Whatever it was, I am pretty certain I am not that homeschool mom.
I wear jeans, put on make-up (if I'm leaving the house), and swim in mixed company. My dyed hair has not been in a bun since my second grade ballet recital. Said ballet recital was probably the last time I wore hose, too.
I hate to cook, clean and do most other things that are traditionally considered what a "good mom" likes to do. My family does not garden or eat only organic/raw/gluten-free/sugar-free foods. Our meals are only sometimes homemade, and if I had it my way, we would eat Pizza Hut at least eight times a week. That, or have a personal, on-demand chef.
My floors are not swept twice a day and the laundry pile is often taller than the children. Sometimes, it's taller than the children's father! Dusting has become a quarterly chore and my backyard will never get landscaped.
I'm not crafty. I can't sew on buttons that last more than a week. Sewing machines make me more nervous than a rat in a snake cage. I've never made anything more complicated than the pillows Mrs. Wallace insisted I put together in seventh grade home economics. I've dabbled in scrapbooking, but even that has become too daunting a task for me lately. My 2009 birthday gift certificate to our local scrapping store is still in my wallet, unused.
Our lives are not run on a color-coded three-ring binder schedule. We don't get up before dawn and milk cows or feed chickens. We watch too many movies and play a lot of video games. My kids are often up until way past traditional bedtimes and don't always remember to say "please" and "thank you."
My kids don't play the cello, violin or even piano. They don't speak Latin, Spanish or anything other than our Midwest version of English. They don't study quantum physics or underwater basket weaving.
It's not that I think any of the above things are bad. Heck, I'd love to be crafty and have an immaculate house. There are a ton of skirt and bun wearing women out there who are amazing. I wish we ate healthier and that I could make my own curtains. But I will never make my own curtains. I am not that homeschool mom. It's just not who I am.
But I am the homeschool mom that spends hours choosing just the right projects for her kids.
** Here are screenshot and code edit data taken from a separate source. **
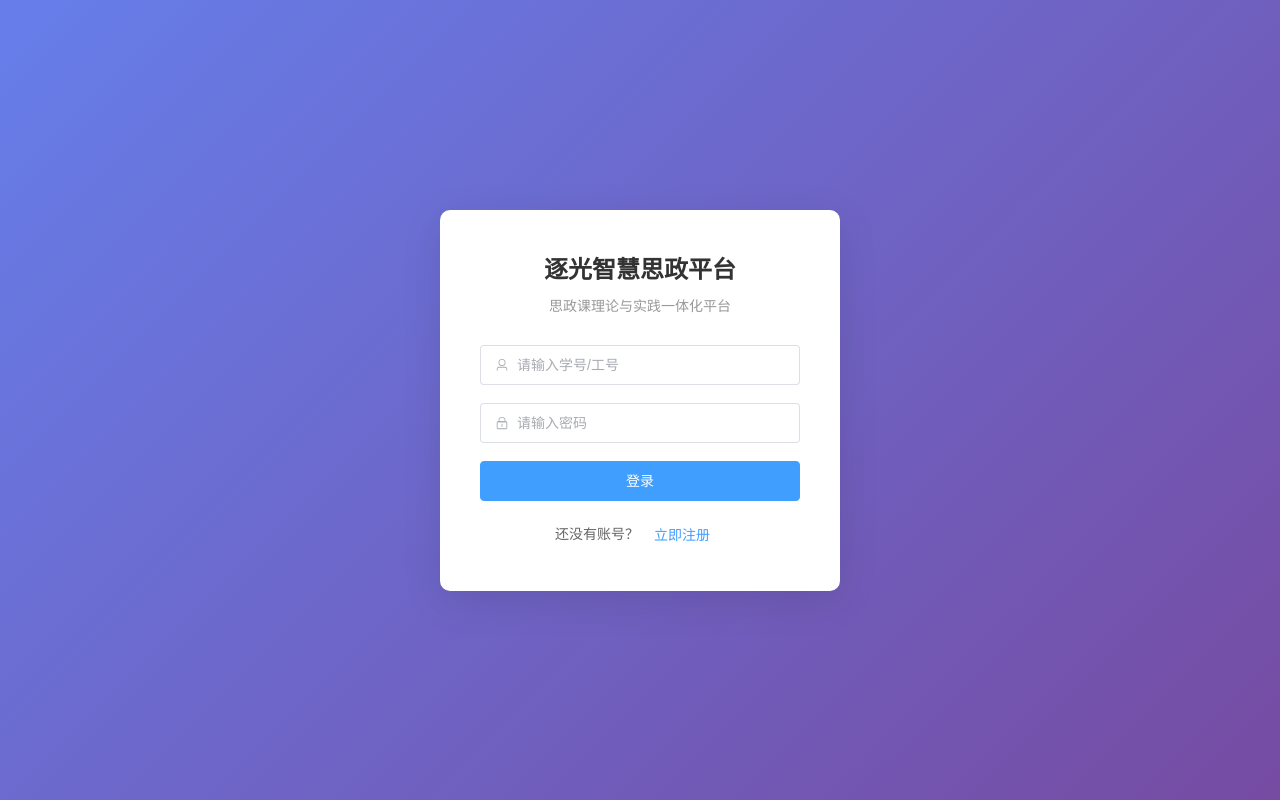
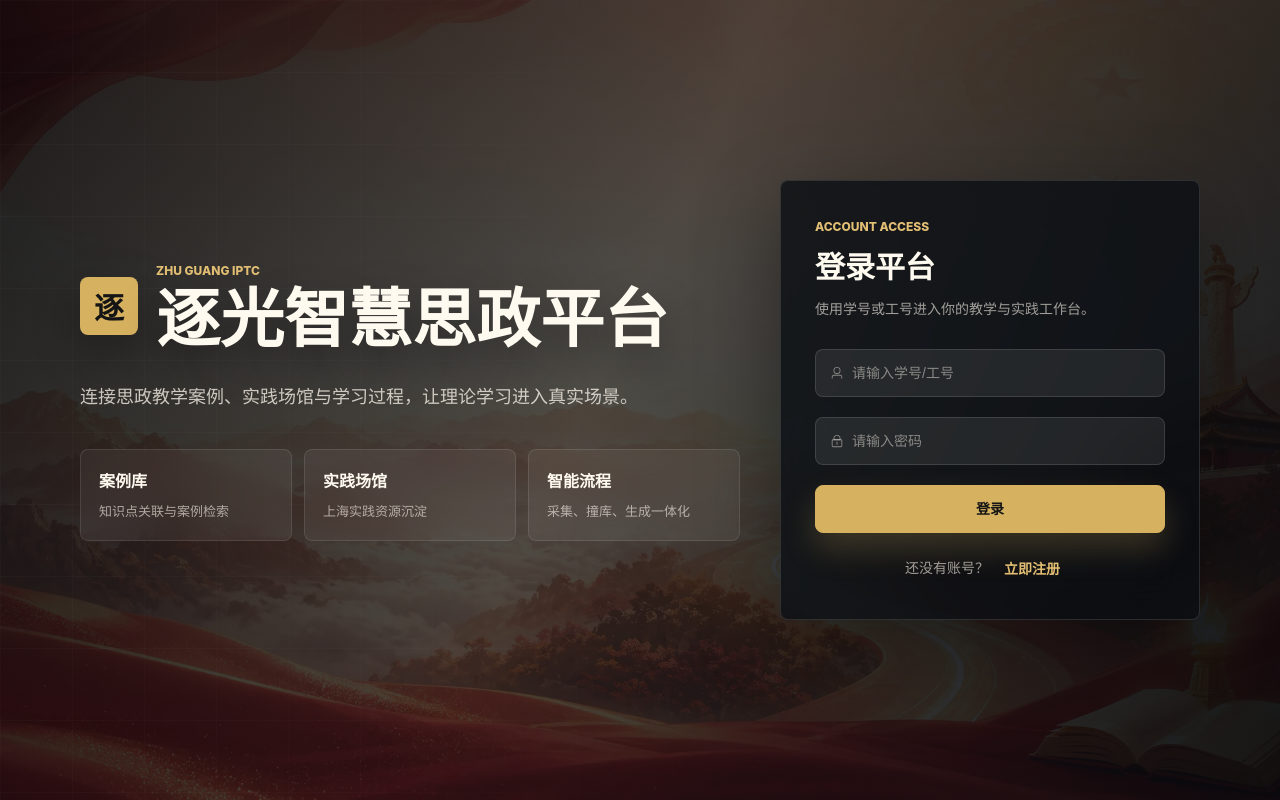
Before and after one commit to hyc896/AI-Empowered-IPTC-Website, a Vue app in the folder 二期/frontend/: page /login in a window 1280 px wide. Built offline with nearby package versions, Linux system fonts and the light colour scheme.

Commit message:
style: refresh login page

```diff
--- a/二期/frontend/src/views/Login.vue
+++ b/二期/frontend/src/views/Login.vue
@@ -1,9 +1,40 @@
 <template>
-  <div class="login-container">
-    <div class="login-box">
-      <div class="login-header">
+  <main class="login-page">
+    <section class="login-shell" aria-label="逐光智慧思政平台登录">
+      <div class="brand-panel">
+        <div class="brand-lockup">
+          <span class="brand-mark">逐</span>
+          <div>
+            <span class="eyebrow">ZHU GUANG IPTC</span>
             <h1>逐光智慧思政平台</h1>
-        <p>思政课理论与实践一体化平台</p>
+          </div>
+        </div>
+
+        <p class="brand-lead">
+          连接思政教学案例、实践场馆与学习过程，让理论学习进入真实场景。
+        </p>
+
+        <div class="feature-strip">
+          <div>
+            <strong>案例库</strong>
+            <span>知识点关联与案例检索</span>
+          </div>
+          <div>
+            <strong>实践场馆</strong>
+            <span>上海实践资源沉淀</span>
+          </div>
+          <div>
+            <strong>智能流程</strong>
+            <span>采集、撞库、生成一体化</span>
+          </div>
+        </div>
+      </div>
+
+      <div class="login-card">
+        <div class="card-heading">
+          <span class="eyebrow">Account Access</span>
+          <h2>登录平台</h2>
+          <p>使用学号或工号进入你的教学与实践工作台。</p>
         </div>
 
         <el-form :model="form" :rules="rules" ref="formRef" class="login-form">
@@ -13,6 +44,7 @@
               placeholder="请输入学号/工号"
               size="large"
               prefix-icon="User"
+              autocomplete="username"
             />
           </el-form-item>
 
@@ -23,17 +55,19 @@
               placeholder="请输入密码"
               size="large"
               prefix-icon="Lock"
+              show-password
+              autocomplete="current-password"
               @keyup.enter="handleLogin"
             />
           </el-form-item>
 
           <el-form-item>
             <el-button
+              class="login-button"
               type="primary"
               size="large"
               :loading="loading"
               @click="handleLogin"
-            style="width: 100%"
             >
               登录
             </el-button>
@@ -44,7 +78,8 @@
           </div>
         </el-form>
       </div>
-  </div>
+    </section>
+  </main>
 </template>
 
 <script setup>
@@ -109,46 +144,250 @@ const goToRegister = () => {
 </script>
 
 <style scoped>
-.login-container {
-  min-height: 100vh;
+.login-page {
+  min-height: 100dvh;
+  position: relative;
+  display: grid;
+  place-items: center;
+  padding: 48px 24px;
+  overflow: hidden;
+  background:
+    linear-gradient(115deg, rgba(5, 8, 12, 0.9), rgba(17, 20, 25, 0.74) 47%, rgba(7, 9, 13, 0.94)),
+    url('@/assets/bg-main.webp') center/cover no-repeat fixed;
+  color: #f8f2e8;
+}
+
+.login-page::before {
+  content: '';
+  position: absolute;
+  inset: 0;
+  background:
+    linear-gradient(rgba(255, 255, 255, 0.035) 1px, transparent 1px),
+    linear-gradient(90deg, rgba(255, 255, 255, 0.028) 1px, transparent 1px);
+  background-size: 72px 72px;
+  mask-image: linear-gradient(90deg, rgba(0, 0, 0, 0.7), transparent 68%);
+  pointer-events: none;
+}
+
+.login-shell {
+  position: relative;
+  z-index: 1;
+  width: min(1120px, 100%);
+  display: grid;
+  grid-template-columns: minmax(0, 1fr) 420px;
+  gap: 40px;
+  align-items: center;
+}
+
+.brand-panel {
+  min-width: 0;
+  padding: 18px 0;
+}
+
+.brand-lockup {
   display: flex;
   align-items: center;
-  justify-content: center;
-  background: linear-gradient(135deg, #667eea 0%, #764ba2 100%);
+  gap: 18px;
 }
 
-.login-box {
-  width: 400px;
-  padding: 40px;
-  background: white;
-  border-radius: 10px;
-  box-shadow: 0 10px 40px rgba(0, 0, 0, 0.1);
+.brand-mark {
+  width: 58px;
+  height: 58px;
+  display: grid;
+  place-items: center;
+  border-radius: 8px;
+  background: #d6b15f;
+  color: #151515;
+  font-size: 30px;
+  font-weight: 900;
+  box-shadow: 0 18px 48px rgba(0, 0, 0, 0.32);
 }
 
-.login-header {
-  text-align: center;
-  margin-bottom: 30px;
+.eyebrow {
+  display: inline-block;
+  color: #e2bf74;
+  font-size: 12px;
+  font-weight: 800;
+  letter-spacing: 0;
+  text-transform: uppercase;
 }
 
-.login-header h1 {
-  font-size: 24px;
-  color: #333;
-  margin-bottom: 10px;
+.brand-panel h1 {
+  margin: 6px 0 0;
+  font-size: clamp(40px, 5vw, 68px);
+  line-height: 1.05;
+  font-weight: 900;
+  letter-spacing: 0;
+  color: #fffaf0;
+  text-shadow: 0 18px 42px rgba(0, 0, 0, 0.36);
 }
 
-.login-header p {
+.brand-lead {
+  max-width: 620px;
+  margin: 28px 0 34px;
+  color: rgba(248, 242, 232, 0.78);
+  font-size: 18px;
+  line-height: 1.9;
+}
+
+.feature-strip {
+  display: grid;
+  grid-template-columns: repeat(3, minmax(0, 1fr));
+  gap: 12px;
+  max-width: 720px;
+}
+
+.feature-strip > div {
+  min-height: 92px;
+  padding: 18px;
+  border: 1px solid rgba(255, 255, 255, 0.1);
+  border-radius: 8px;
+  background: rgba(255, 255, 255, 0.06);
+  backdrop-filter: blur(14px);
+}
+
+.feature-strip strong {
+  display: block;
+  color: #fffaf0;
+  font-size: 16px;
+  margin-bottom: 8px;
+}
+
+.feature-strip span {
+  color: rgba(248, 242, 232, 0.62);
+  font-size: 13px;
+  line-height: 1.6;
+}
+
+.login-card {
+  width: 100%;
+  padding: 34px;
+  border-radius: 8px;
+  background: rgba(10, 13, 18, 0.78);
+  border: 1px solid rgba(255, 255, 255, 0.12);
+  box-shadow: 0 28px 80px rgba(0, 0, 0, 0.36);
+  backdrop-filter: blur(22px);
+}
+
+.card-heading {
+  margin-bottom: 28px;
+}
+
+.card-heading h2 {
+  margin: 8px 0 10px;
+  color: #fffaf0;
+  font-size: 30px;
+  font-weight: 850;
+  letter-spacing: 0;
+}
+
+.card-heading p {
+  margin: 0;
+  color: rgba(248, 242, 232, 0.62);
   font-size: 14px;
-  color: #999;
+  line-height: 1.7;
 }
 
 .login-form {
-  margin-top: 20px;
+  margin-top: 0;
+}
+
+.login-form :deep(.el-form-item) {
+  margin-bottom: 20px;
+}
+
+.login-form :deep(.el-input__wrapper) {
+  min-height: 48px;
+  border-radius: 8px;
+  background: rgba(255, 255, 255, 0.08);
+  box-shadow: inset 0 0 0 1px rgba(255, 255, 255, 0.12);
+  transition: box-shadow 0.18s ease, background 0.18s ease;
+}
+
+.login-form :deep(.el-input__wrapper:hover),
+.login-form :deep(.el-input__wrapper.is-focus) {
+  background: rgba(255, 255, 255, 0.11);
+  box-shadow: inset 0 0 0 1px rgba(226, 191, 116, 0.58), 0 0 0 3px rgba(226, 191, 116, 0.08);
+}
+
+.login-form :deep(.el-input__inner) {
+  color: #fffaf0;
+}
+
+.login-form :deep(.el-input__inner::placeholder),
+.login-form :deep(.el-input__prefix),
+.login-form :deep(.el-input__suffix) {
+  color: rgba(248, 242, 232, 0.48);
+}
+
+.login-button {
+  width: 100%;
+  min-height: 48px;
+  border-radius: 8px;
+  border-color: #d6b15f;
+  background: #d6b15f;
+  color: #151515;
+  font-weight: 850;
+  box-shadow: 0 16px 32px rgba(214, 177, 95, 0.22);
+}
+
+.login-button:hover,
+.login-button:focus {
+  border-color: #e2bf74;
+  background: #e2bf74;
+  color: #151515;
 }
 
 .register-link {
   text-align: center;
-  margin-top: 16px;
+  margin-top: 14px;
   font-size: 14px;
-  color: #666;
+  color: rgba(248, 242, 232, 0.62);
+}
+
+.register-link :deep(.el-button) {
+  color: #e2bf74;
+  font-weight: 700;
+}
+
+@media (max-width: 900px) {
+  .login-page {
+    overflow: auto;
+    padding: 32px 18px;
+  }
+
+  .login-shell {
+    grid-template-columns: 1fr;
+    gap: 28px;
+  }
+
+  .brand-panel h1 {
+    font-size: 38px;
+  }
+
+  .feature-strip {
+    grid-template-columns: 1fr;
+  }
+
+  .login-card {
+    padding: 26px;
+  }
+}
+
+@media (max-width: 520px) {
+  .brand-lockup {
+    align-items: flex-start;
+  }
+
+  .brand-mark {
+    width: 48px;
+    height: 48px;
+    font-size: 25px;
+  }
+
+  .brand-lead {
+    font-size: 16px;
+    margin: 22px 0;
+  }
 }
 </style>
```
Lines whose indentation alone changed are shown as unchanged.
I read them Scripture. I taxi them from one activity to the other and make sure they are well-rounded, social people. Four times a year, I make the most rockin' birthday cakes imaginable. I facilitate an environment where they can learn, not just academics, but to get along with each other, to be home-builders, and to be followers of Christ. I am that homeschool mom. And I'm perfectly okay with that.